Piano purists will wince, but that’s the idea behind 343 Industries’ latest delightfully destructive mission to obtain next-level ambient noises for Halo Infinite, due later this year. In the same blog post that waxes rhapsodic about the “mature” piano nuance of composer Gareth Coker’s score, the Infinite devs go on to describe how they struck on a completely different way to give “tickling the ivories” new meaning: beating the ever-loving stuffing out of a poor unsuspecting piano, and putting 11 microphones near all the splintery carnage.
Major trigger warning for anyone who can’t stand to see a good musical instrument go to spoil: The clip below climbs a crescendo of brutality on its way to turning the keybed into 100 percent certified rubble. But close your eyes, listen twice, and an ovation’s in order...because there's no denying that the sounds the development team tortures out of this ill-fated upright are undeniably awesome.

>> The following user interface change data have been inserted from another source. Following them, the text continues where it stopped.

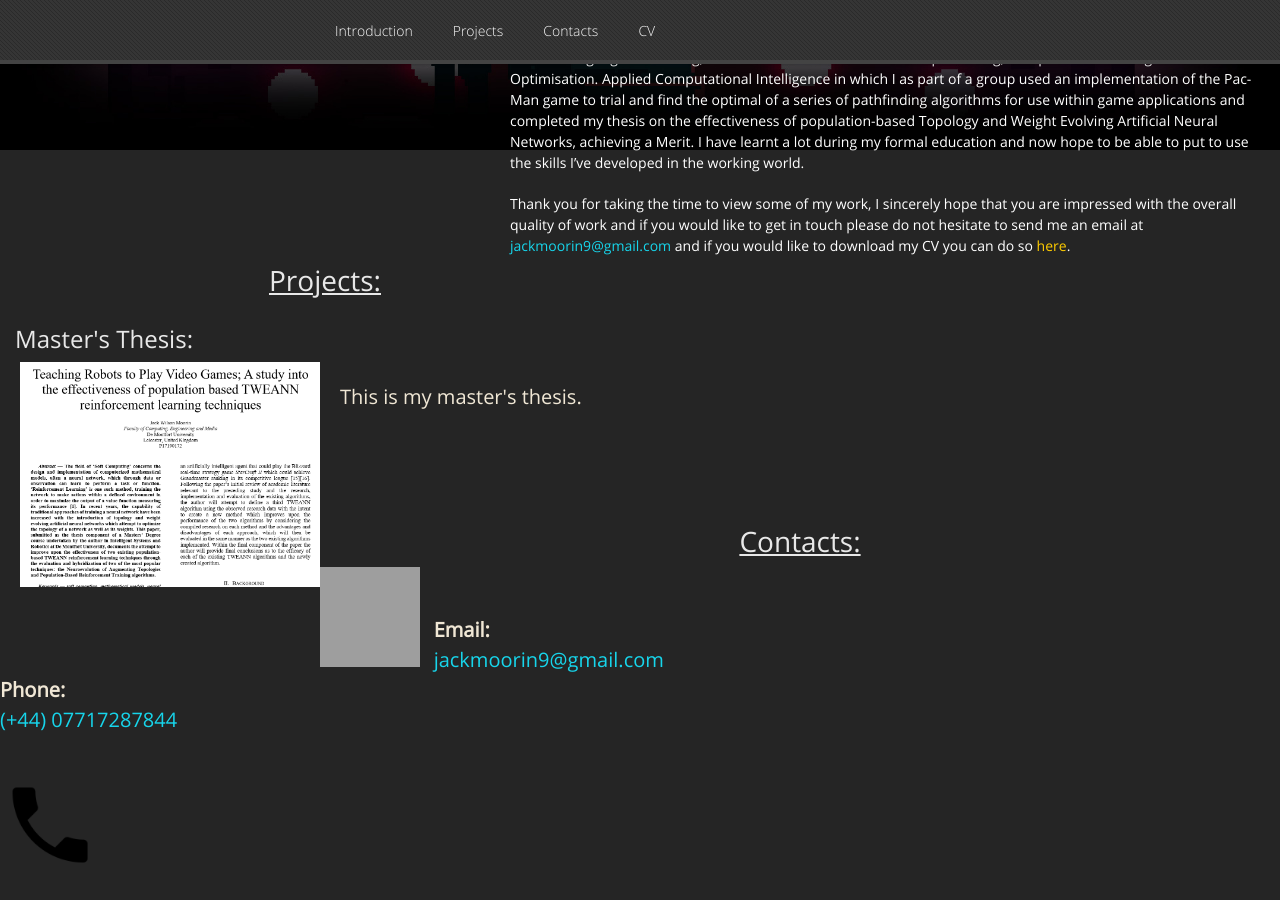
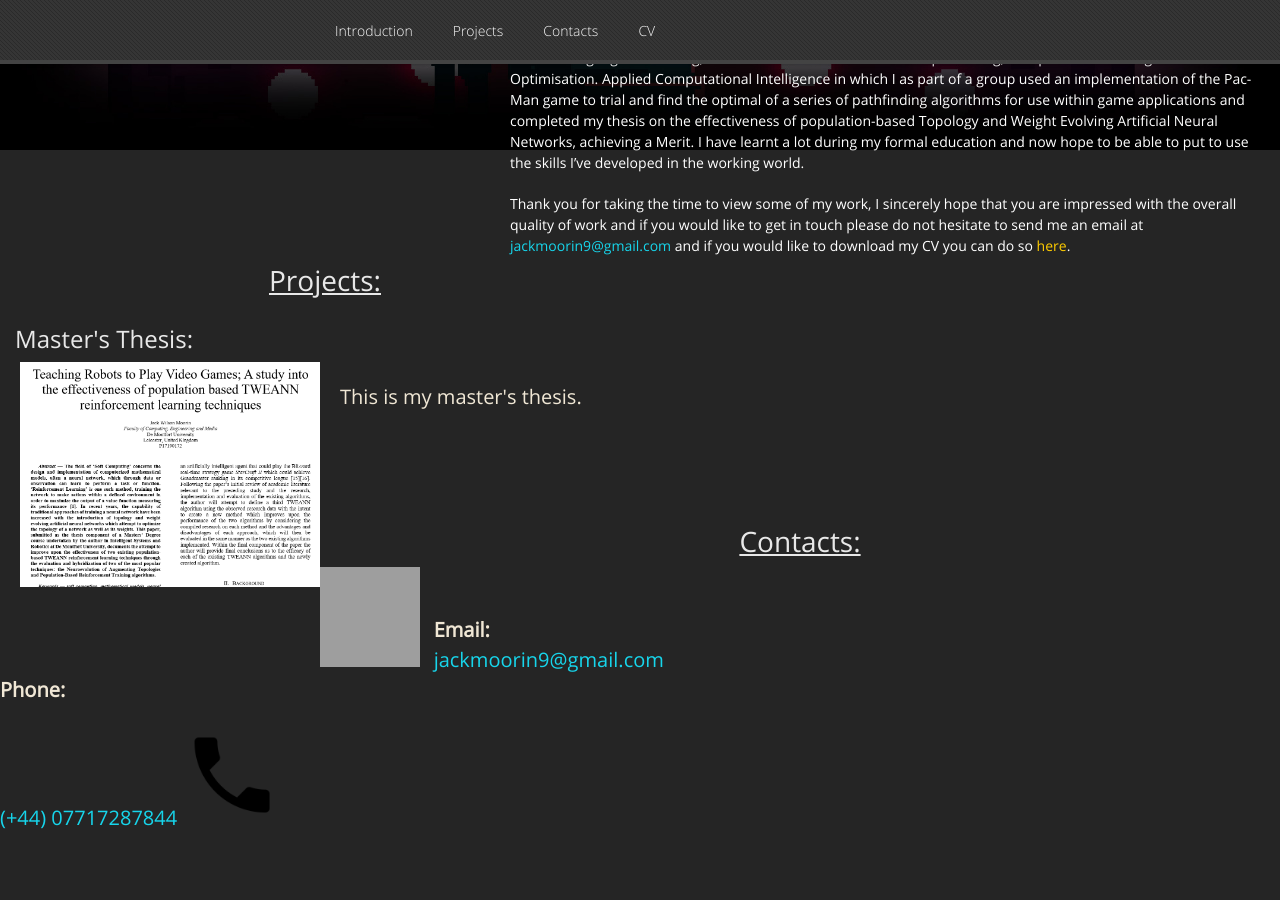
Before and after one commit to GamesProgrammingGrad2021/GamesProgrammingGrad2021.github.io, a Jekyll site: the page built from index.md, in a window 1280 px wide and 900 px high, scrolled down 957 px. Built offline with Jekyll 4.4.1, drawn with Linux system fonts in a browser that asks for light colours; nearby versions of some CDN libraries; our own code applies the rules of GitHub Pages for plain Markdown files; after the commit the page ends 1830 px from its top, so only the background shows below that; grey boxes are pictures that could not be loaded.

Commit message:
Update default.html

```diff
--- a/_layouts/default.html
+++ b/_layouts/default.html
@@ -141,8 +141,8 @@
 			<span style="display: inline-block; font-size: 20px; padding-left: 10px; padding-top: 20px;"><b>Email:</b><br><span style="color: #17d5eb;">jackmoorin9@gmail.com</span></span>
 
 			<!-- Phone -->
-			<p style="font-size: 20px;"><b>Phone:</b><br><span style="color: #17d5eb;">(+44) 07717287844</span></p>
-			<span style="display: inline-block; padding-right: 10px; padding-top: 20px;"><img src="Phone_Icon.png" alt="Phone_Icon" width="100" height="100" style="padding-right: 30;%"></span>
+			<p style="font-size: 20px;"><b>Phone:</b><br><span style="color: #17d5eb;">(+44) 07717287844</span>
+			<span style="display: inline-block; padding-right: 10px; padding-top: 20px;"><img src="Phone_Icon.png" alt="Phone_Icon" width="100" height="100" style="padding-right: 30;%"></span></p>
 		</div>
 	</div>
   </body>
```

Beethoven probably had a different kind of hammer in mind when he wrote the Hammerklavier sonata, but who’s really keeping score? History’s most majestic musical minds are famous for their stormy tempers, but the Halo team’s satisfyingly cathartic, controlled Foley room tantrum runs circles around composing three-movement masterworks by candlelight.
There’s no way we can describe what 343 is up to better than Kyle Fraser, Halo Infinite’s lead sound designer. In the team's latest far-ranging update, Fraser described how it all came together (or should we say, ahem, apart) after the team acquired “an old upright piano” from a friend. Golf clubs, spinning drills, dry ice, and (of course) hammers: If it could tease a unique-sounding scream from an inanimate object, it was all fair game.
“[W]e took objects like bats, golf clubs, hammers, and rocks to its armor revealing its inner workings,” wrote Fraser, after narrating some more conventional sound-collecting tasks involving the resonant oomph of a vibrating subwoofer.
“The violent act on the piano gave us some really nice beefy impacts, with some satisfying debris. Once we opened it up, we took some electric bows to the strings to get some interesting tonal source. Next, we snapped its strings then took a Dremel to the ones that remained. Lastly, we busted out the dry ice and applied it to everything that could possibly resonate, which yielded a large offering of singing, bellowing, screeching and everything in between.”
If all this feels like adding insult to musical-instrument injury, we can at least reserve judgment until the finished product arrives. Sure, the piano probably deserved a pardon. But if Halo Infinite ends up playing half as great as its ambient effects already sound, we’ll be first in line to pardon the game’s dev team for going full fortissimo on the little piano that saved its most rousing performance for last.
Halo Infinite is slated to launch later this year for Xbox Series X/S, Xbox One, and PC.